Appeal from the Circuit Court of Adams County; the Hon. Dennis
K. Cashman, Judge, presiding.
JUSTICE MCCULLOUGH DELIVERED THE OPINION OF THE COURT:
On October 27, 1983, plaintiff, Lodge No. 822, International Association of Machinists and Aerospace Workers Union, filed suit in the circuit court of Adams County against defendant, city of Quincy. The complaint alleged the existence of a "Working Agreement" (agreement) between the parties, a copy of which was attached to the complaint. That document recognized plaintiff as the representative of all employees of defendant who are members of plaintiff union, except for certain persons holding supervisory positions. Article VII of the agreement provides for a procedure for (1) handling grievances between "the City and the Union, or between the City and any employee covered by the Agreement," and (2) eventual arbitration of certain grievances which are not otherwise resolved. The complaint requested that defendant be required to submit a certain dispute to arbitration under the Uniform Arbitration Act (Ill. Rev. Stat. 1983, ch. 10, par. 101 et seq.).

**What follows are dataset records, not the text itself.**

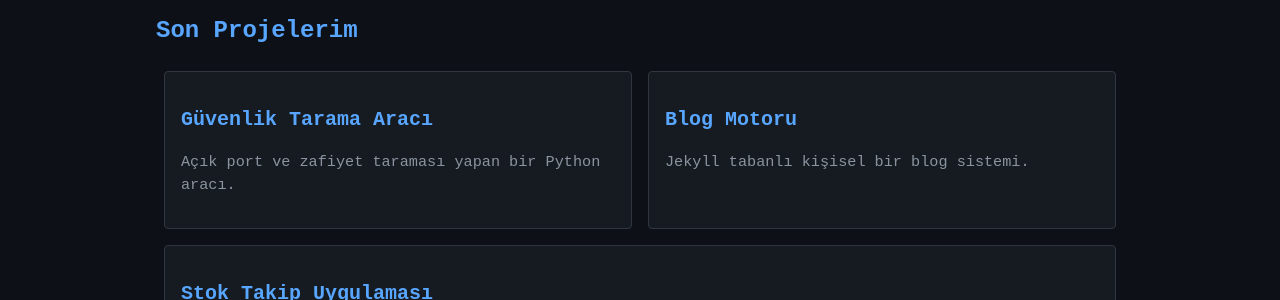
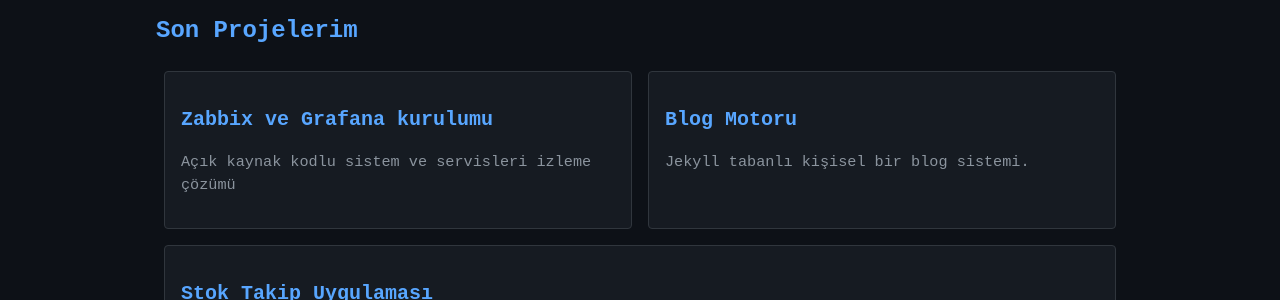
Before and after one commit to talhayrlmz/talhayorulmaz.github.io, a Jekyll site: the page built from index.html, in a window 1280 px wide. Shown: the part 458-758 px from the top of the page. Built offline with Jekyll 4.4.1, drawn with Linux system fonts in a browser that asks for light colours.

Commit message:
Update projects.yml

```diff
--- a/_data/projects.yml
+++ b/_data/projects.yml
@@ -1,5 +1,5 @@
-- title: "Güvenlik Tarama Aracı"
-  description: "Açık port ve zafiyet taraması yapan bir Python aracı."
+- title: "Zabbix ve Grafana kurulumu"
+  description: "Açık kaynak kodlu sistem ve servisleri izleme çözümü"
   url: "https://talhayorulmaz.com/404"
 
 - title: "Blog Motoru"
```
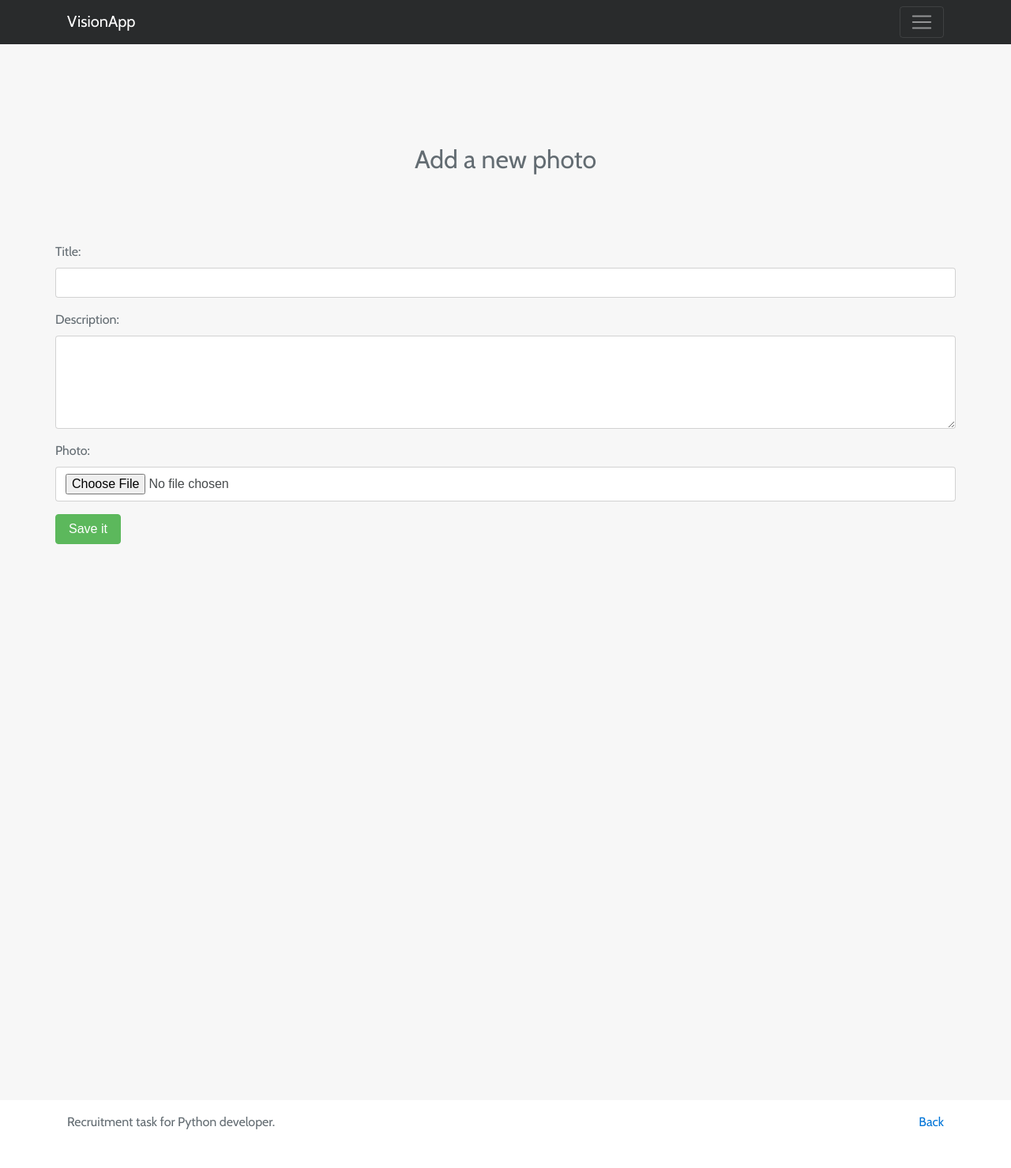
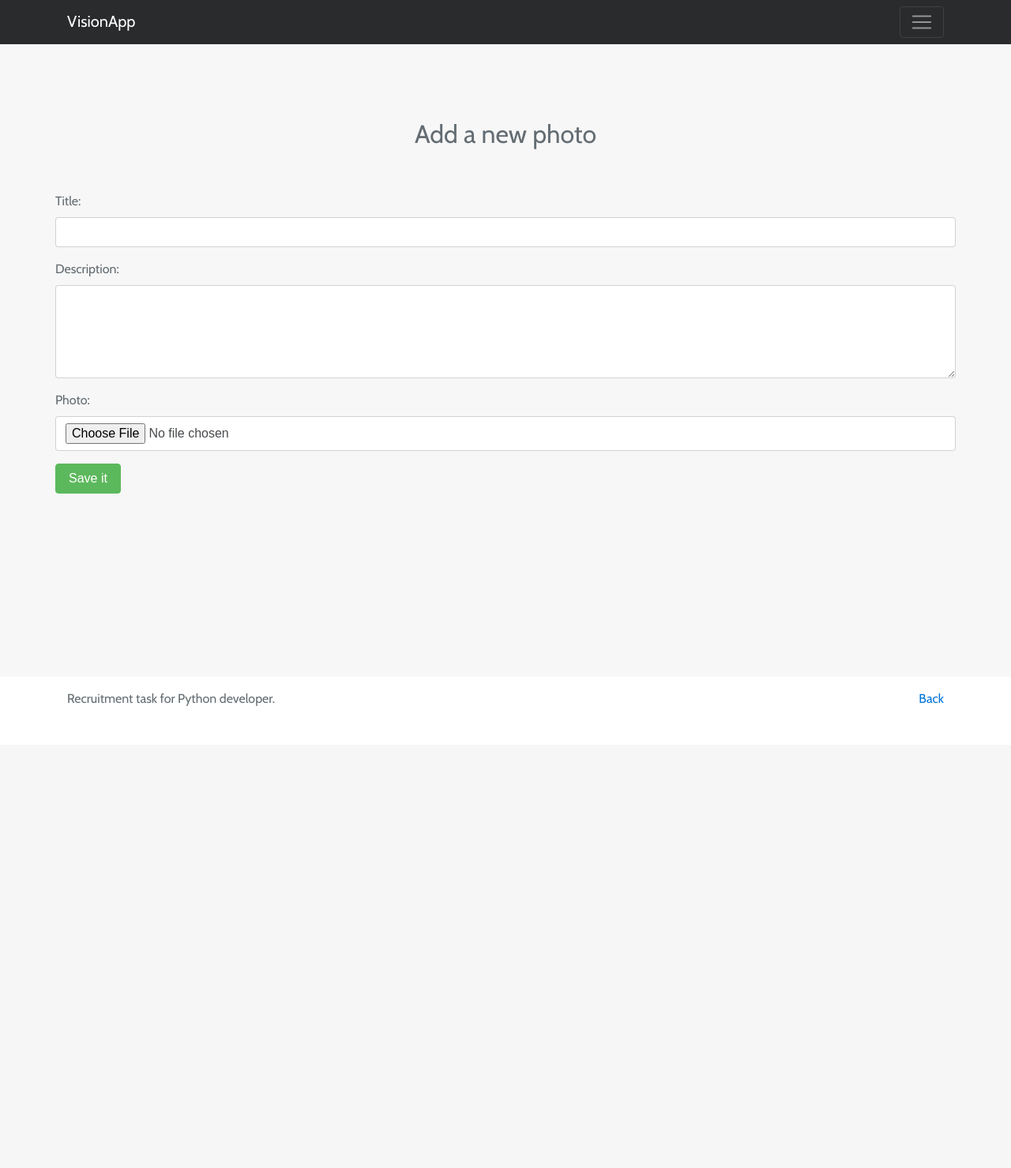
Before and after one commit to nasstka/simple_instagram_app, a Django app: page /photo in a window 1280 px wide. Shown: the whole page at 79% size. After the commit the page ends 894 px from the top, so only its background shows below. Run offline with Django 3.2, Linux system fonts and the light colour scheme; some libraries are stand-ins or nearby versions.

Commit message:
Templates

```diff
--- a/photo_app/templates/dashboard.html
+++ b/photo_app/templates/dashboard.html
@@ -4,7 +4,7 @@
 
 <section class="jumbotron text-center">
     <div class="container">
-      <h1 class="jumbotron-heading" style="padding-bottom: 40px">Photo Dashboard</h1>
+      <h1 class="jumbotron-heading" style="padding-bottom: 2.5rem">Photo Dashboard</h1>
       <p class="lead text-muted"></p>
       <p>
         <a href="{% url 'photo_add' %}" class="btn btn-primary">Add Photo</a>
@@ -13,12 +13,12 @@
 </section>
 
 <div class="album text-muted">
-  <div class="container">
+  <div class="container" style="padding-bottom: 19rem" >
     <div class="row">
       {% for photo in photos %}
       <div class="col">
            <a href="{% url 'photo_detail' pk=photo.id %}">
-             <img class="img-thumbnail round" style="width: 22rem;" src="{{ photo.photo.url }}">
+             <img class="img-thumbnail round" style="width: 22rem" src="{{ photo.photo.url }}">
            </a>
       </div>
         {% if forloop.counter|divisibleby:3 %}
--- a/photo_app/templates/photo_add.html
+++ b/photo_app/templates/photo_add.html
@@ -3,9 +3,9 @@
 {% block content %}
 
 <div class="album text-muted">
-    <div class="container" style="padding-bottom: 40rem">
+    <div class="container" style="padding-bottom: 10.5rem">
         <div class="page-header">
-            <h2 class="text-center" style="padding-bottom: 5rem; padding-top: 5rem">Add a new photo</h2>
+            <h2 class="text-center" style="padding-bottom:3rem; padding-top: 3rem">Add a new photo</h2>
         </div>
             <form  method="post" enctype="multipart/form-data">{% csrf_token %}
                 <div class="form-group row">
--- a/photo_app/templates/photo_delete.html
+++ b/photo_app/templates/photo_delete.html
@@ -4,7 +4,7 @@
 
 <div class="wrapper">
 <section class="jumbotron text-center">
-    <div class="container" style="padding-bottom: 40rem">
+    <div class="container" style="padding-bottom: 17rem">
       <h1 class="jumbotron-heading" style="padding-top: 10rem; padding-bottom: 5rem">Photo Deleted Successfully!</h1>
       <p class="lead text-muted"></p>
       <p>
--- a/photo_app/views.py
+++ b/photo_app/views.py
@@ -54,7 +54,7 @@ def photo_detail(request, pk):
 
     image_name, extension = os.path.splitext(file_name)
     new_image_name = image_name + '-Poly' + extension
-    img.save(new_image_name, 'JPEG')
+    img.save(new_image_name, 'PNG')
 
     new_photo = Photo()
     new_photo.photo = new_image_name
```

The original complaint was silent as to the nature of the matters for which arbitration was sought. An amended complaint stated only that plaintiff had initiated grievances on August 26, 1983, and October 12, 1983, "for one Donald D. McCutcheon," with the grievances having been made "to the Sanitation Department of the defendant." Each of the parties made motions for summary judgment. However, without objection, the parties proceeded to a hearing by the trial court on the merits of the case. The trial court considered affidavits of the parties which had been submitted in support of their motions for summary judgment. Plaintiff appeals from a judgment "on the merits" for defendant, the result of which was to deny the request for arbitration. We affirm.
An affidavit of the deputy mayor of the city attached to a motion by defendant for summary judgment stated, among other things, that (1) the McCutcheon grievances relate "to part-time employees who are compensated by a rate set by the City of Quincy and not a collective bargaining agreement and further do not receive fringe benefits of a full-time employee * * * and further said part-time employees were not members" of plaintiff; (2) only full-time employees have a right to join plaintiff; (3) by the customs of the agreement, only full-time employees were covered by the agreement; and (4) the practice had been to treat all employees who work less than 1,000 hours per year as part-time, or temporary, employees.
A counteraffidavit by plaintiff's business representative stated (1) the custom and usage over the years had not been to treat those working less than 1,000 hours per year as part-time employees, but only to treat those individuals as part-time who worked "sporadically, and then only when a regular employee of [the sanitation department] is absent due to sickness, leave, or vacation," and (2) the gist of the dispute was that the city was employing people in the sanitation department "on a continuing week by week, or month by month basis to fill vacancies created by retirement or resignation" without having complied with the agreement "thereby depriving those employees of the benefits of such contract and depriving the Union of the occasion to enlist such employees as members" (emphasis added).
The record indicated that when vacancies occurred in the sanitation department, the city was replacing those workers with workers who were temporary and were not intended to work for more than 1,000 hours before leaving the employment. The city's explanation for this policy was that the city was contemplating contracting some of the work performed by the sanitation department and might not have a permanent need for these workers. These workers did not receive wages which are as high as the union scale nor did they receive certain fringe benefits. Plaintiff maintains that the city was continuing the foregoing policy for an unreasonable period of time. Defendant asserts that plaintiff is not entitled to arbitration because (1) the temporary workers are not covered by the agreement; and (2) the policy of hiring temporary workers is not a matter subject to arbitration by the terms of the agreement.
The trial court spent considerable time at the hearing to determine whether plaintiff was objecting on behalf of the temporary employees because the city's practice was unfair to the temporary employees who did not receive fringe benefits, or whether it was objecting on behalf of the union because the practice was unfair to it. In explaining its decision to rule in favor of the defendant, the trial court stated:
"A successful argument could perhaps be made that non-Union temporary or part-time employees are impliedly covered by the language of the contract; however, such a finding is not necessary since the nature of the grievance is not one for which arbitration is provided in the subject contract."
Accordingly, we need not determine whether temporary employees have a right to such arbitration because, in any event, the plaintiff can do so in its own behalf as provided by the terms of the agreement.
Article VII of the agreement provides for a grievance procedure for:
"[A]ny dispute between the City and the Union, or between the City and any employee covered by this Agreement, concerning the interpretation, application, or claimed violation of any of the provisions of this Agreement."
Article VII sets forth a step-by-step procedure for the handling of grievances and then provides for arbitration in the event that grievances are not resolved. Article VII, section 2, states in part:
"The jurisdiction of arbitration shall be limited to grievances arising out of the interpretation, application or claimed violation of this Agreement. The arbitrator shall not have jurisdiction to arbitrate provisions of a new agreement, nor to add to, ...